In the early 1900s, Sir John Langdon Bonython donated £50,000 to build the Great Hall of his namesake. The condition of his donation, however, was that the hall be built opposite Pulteney Street in order to protect the already small university campus from being divided by Pulteney Street expanding through to the parklands.
The man that Pulteney Street was named for, however, wasn’t nearly so cool (depending on your definition of cool). Admiral Sir Pulteney Malcolm was a British naval officer and an early colonialist. Son of a humble sheep farmer, Malcolm rose to fame and success within his profession, which we’re sure is why he’s been commemorated with a street. Unfortunately for him, old mate never visited Australia.
Aussie Disposals landed on Pulteney after the Pirie Street store was destroyed by a fire in a neighbouring building. More than 10 years later, the Pulteney Street store is going stronger than ever – making it the busiest Aussie Disposals store in South Australia. It’s not really a shock to us – when it stocks everything from Blundstone work boots and thermal undies to swags and waders, we wonder what more a CBD frequenter could want from one store.
BNKR store sits on the corner of Rundle Mall and Pulteney, just around the corner from the global office of its parent company, Australian Fashion Labels. Opened in 2014, BNKR is home to Adelaide-designed labels C/MEO Collective, Finders Keepers The Label, Keepsake The Label, The Fifth Label, and Jaggar Footwear. They also stock local jewellery label, Cinquante, at the counter, for those in need of an entire outfit pronto.
Clarity Records have called Pulteney Street home for a decent chunk of time – they opened in April of 2010 and have been selling records and hosting events ever since. It feels weird to put down in words, as it almost goes without saying, but Clarity have a community about them – something they’ve cultivated through things like regular in-store performances and band signings.
The most aesthetically pleasing food destination on Pulteney Street is also one of the yummiest. Sukhumvit Soi 38 does Thai street food to a high standard, and with a strong focus on inclusivity. It’s a vego and vegan frequent, as the chefs happily serve all vegetarian dishes vegan when requested. They also pride themselves on sourcing all meat, veg, and seafood locally (unless absolutely impossible). When we walked in, we ordered Plaa Kung – Crispy fried SA King prawn salad with lemongrass, mint, shallot coriander and homemade chilli jam.
What was once a commercial kitchen is now The Griffins Hotel – an Adelaide pub stalwart with a reputation as one of the city’s best function venues. It’s had that rep for a fair while now, says General Manager Drew Blackwell, but some serious effort was put into expanding the pub’s functionality when renovations to incorporate the neighbouring building (previously Hi-fi Acoustics) began.
Fun fact: you can get more than a beer and a bowl of wedges at The Griffins – punters might also get special visit from the local ghost, Rose.
It goes without saying. Everyone has eaten at Jasmin – Elton John, Gough Whitlam, John Howard, Billy Connolly, Marco Pierre White.
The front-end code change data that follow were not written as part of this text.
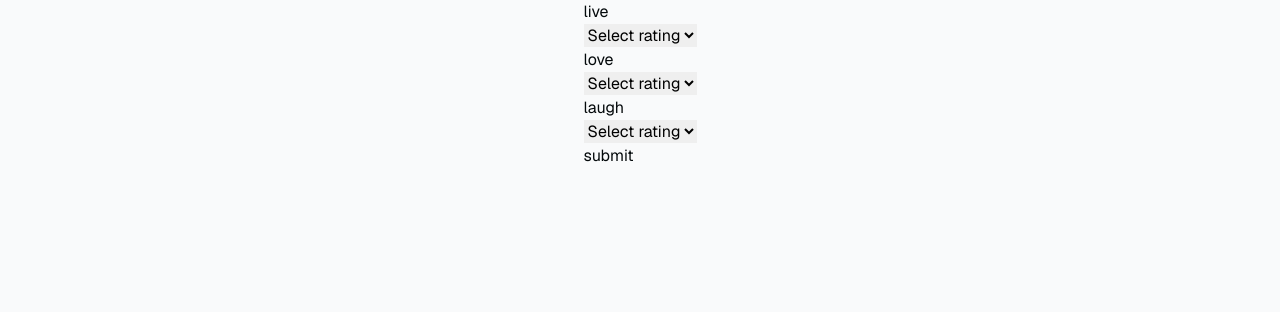
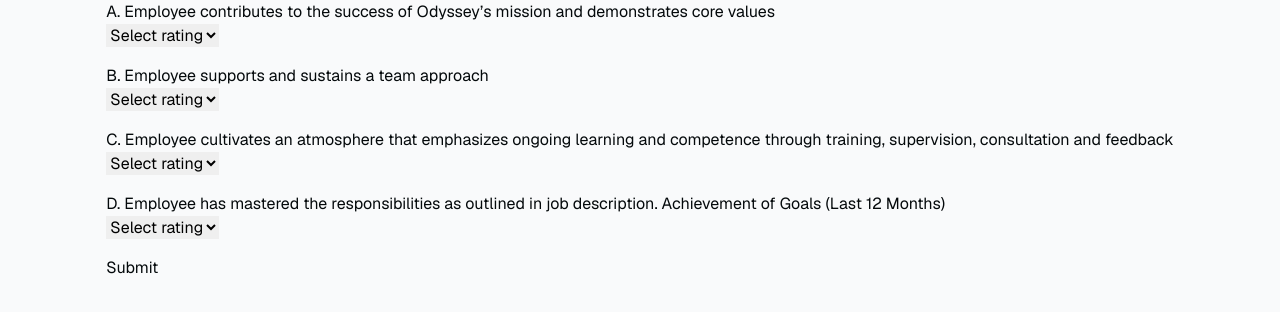
Before and after one commit to Emory-Hack4Impact/Odyssey, a Next.js app: page /performance-evaluation in a window 1280 px wide. Shown: the top 312 px of the page. Built offline with nearby package versions, Linux system fonts and the light colour scheme.

Commit message:
move form to component

```diff
--- /dev/null
+++ b/src/app/performance-evaluation/PerfEvalForm.tsx
@@ -0,0 +1,80 @@
+import { useState } from "react";
+import DropdownSelect from "@/components/DropdownSelect";
+
+interface FormData {
+  time: number;
+  a: string; // objective a
+  b: string; // objective b
+  c: string; // objective c
+  d: string; // objective d
+}
+
+export default function PerfEvalForm() {
+  // dropdown variables
+  const rating = ["met", "partially met", "unmet"];
+  const placeholder = "Select rating";
+  // form variables
+  const [formData, setFormData] = useState({
+    year: new Date().getFullYear(),
+    a: null,
+    b: null,
+    c: null,
+    d: null,
+  });
+
+  return (
+    <div>
+      <form>
+        <div className="mb-4">
+          <label htmlFor="a">
+            A. Employee contributes to the success of Odyssey’s mission and
+            demonstrates core values
+          </label>
+          <DropdownSelect
+            id="a"
+            options={rating}
+            placeholder={placeholder}
+            required={true}
+          />
+        </div>
+        <div className="mb-4">
+          <label htmlFor="b">
+            B. Employee supports and sustains a team approach
+          </label>
+          <DropdownSelect
+            id="b"
+            options={rating}
+            placeholder={placeholder}
+            required={true}
+          />
+        </div>
+        <div className="mb-4">
+          <label htmlFor="c">
+            C. Employee cultivates an atmosphere that emphasizes ongoing
+            learning and competence through training, supervision, consultation
+            and feedback
+          </label>
+          <DropdownSelect
+            id="c"
+            options={rating}
+            placeholder={placeholder}
+            required={true}
+          />
+        </div>
+        <div className="mb-4">
+          <label htmlFor="d">
+            D. Employee has mastered the responsibilities as outlined in job
+            description. Achievement of Goals (Last 12 Months)
+          </label>
+          <DropdownSelect
+            id="d"
+            options={rating}
+            placeholder={placeholder}
+            required={true}
+          />
+        </div>
+        <button type="submit">Submit</button>
+      </form>
+    </div>
+  );
+}
--- a/src/app/performance-evaluation/page.tsx
+++ b/src/app/performance-evaluation/page.tsx
@@ -1,27 +1,11 @@
-import DropdownSelect from "@/components/DropdownSelect";
+"use client"
+import PerfEvalForm from "./PerfEvalForm";
 
 export default function PerformanceEvaluation() {
-  // dropdown variable
-  const rating = ["met", "not met", "exceeded"];
-  const placeholder = "Select rating";
-  // form variable
-  const jobResponsibilities = ["live", "love", "laugh"];
 
   return (
     <>
-      <form>
-        {jobResponsibilities.map((job, index) => {
-          return (
-            <div key={index}>
-              <p>{job}</p>
-              <DropdownSelect options={rating} placeholder={placeholder} />
-            </div>
-          );
-        })}
-        <div>
-          <input type="submit" value="submit" />
-        </div>
-      </form>
+      <PerfEvalForm/>
     </>
   );
 }
```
The much-awarded North Indian-inspired restaurant was established in 1980 by the Singh-Sandhu family, and has continued to be helmed by Mrs Singh. If you’re going to Jasmin, we recommend you make a thing of it. You’re worth it. It’s worth it.
Asian Taste Lunch Express
Those who have studied or worked around the Eastern end of Rundle Mall know all too well the value of Renaissance Arcade’s food offerings. Cheap, fast and delicious – the three most important gastronomic factors – are constantly delivered in Renaissance’s international food hub.
Boasting the cheapest bahn mi in the Rundle area, Asian Taste is a particular favourite. Practically gourmet (greens AND cooked meats or meat substitutes), the Asian Taste bahn mi sets foodies back less than $5 – prices vary depending on the meat option, but a fiver is all that’s needed. So, it was a sad moment when we learned an upcoming development spells the end of Asian Taste. The shop will be closed in about two weeks, never to reopen again. Get it while you can.